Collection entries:
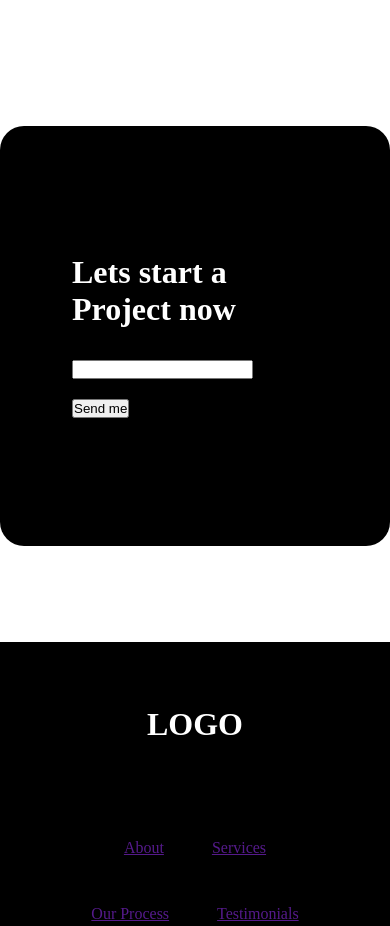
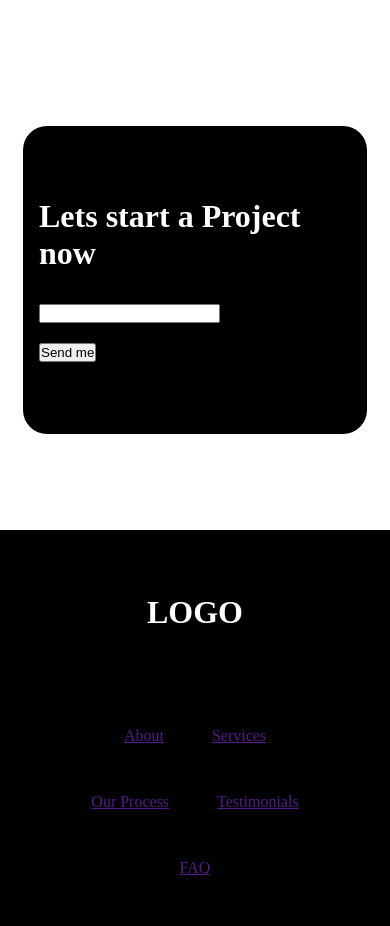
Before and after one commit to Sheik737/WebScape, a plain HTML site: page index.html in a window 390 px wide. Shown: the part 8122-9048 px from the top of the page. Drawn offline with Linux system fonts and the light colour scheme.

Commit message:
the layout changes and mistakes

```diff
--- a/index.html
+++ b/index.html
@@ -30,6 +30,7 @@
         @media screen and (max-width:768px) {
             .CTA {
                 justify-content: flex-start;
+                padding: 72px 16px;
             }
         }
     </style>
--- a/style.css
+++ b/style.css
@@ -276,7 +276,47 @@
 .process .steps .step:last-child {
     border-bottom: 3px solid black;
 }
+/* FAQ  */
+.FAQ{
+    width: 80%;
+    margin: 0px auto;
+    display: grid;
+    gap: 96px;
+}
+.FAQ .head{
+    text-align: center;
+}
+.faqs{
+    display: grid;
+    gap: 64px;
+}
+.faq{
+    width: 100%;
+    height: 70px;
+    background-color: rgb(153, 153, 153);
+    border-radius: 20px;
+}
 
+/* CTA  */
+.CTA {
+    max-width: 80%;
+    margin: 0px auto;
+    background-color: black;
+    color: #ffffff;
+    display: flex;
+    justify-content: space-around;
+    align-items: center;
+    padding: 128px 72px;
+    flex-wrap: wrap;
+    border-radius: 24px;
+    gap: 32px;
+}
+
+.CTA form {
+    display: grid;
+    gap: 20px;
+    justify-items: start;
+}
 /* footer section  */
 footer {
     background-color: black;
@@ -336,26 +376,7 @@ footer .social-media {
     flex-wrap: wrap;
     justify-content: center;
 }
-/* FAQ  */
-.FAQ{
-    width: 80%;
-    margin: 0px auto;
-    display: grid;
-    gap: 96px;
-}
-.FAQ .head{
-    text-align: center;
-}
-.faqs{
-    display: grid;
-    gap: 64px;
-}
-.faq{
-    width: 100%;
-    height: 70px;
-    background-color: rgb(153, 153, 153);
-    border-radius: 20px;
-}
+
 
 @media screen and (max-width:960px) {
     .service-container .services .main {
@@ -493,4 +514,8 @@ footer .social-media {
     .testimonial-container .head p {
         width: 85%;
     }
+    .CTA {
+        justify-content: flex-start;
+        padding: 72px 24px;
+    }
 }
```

YOUR TASK
What lines in the data above contain the word "justify"? Copy them all.

EXERCISE SOLUTION
                 justify-content: flex-start;
+    justify-content: space-around;
+    justify-items: start;
     justify-content: center;
+        justify-content: flex-start;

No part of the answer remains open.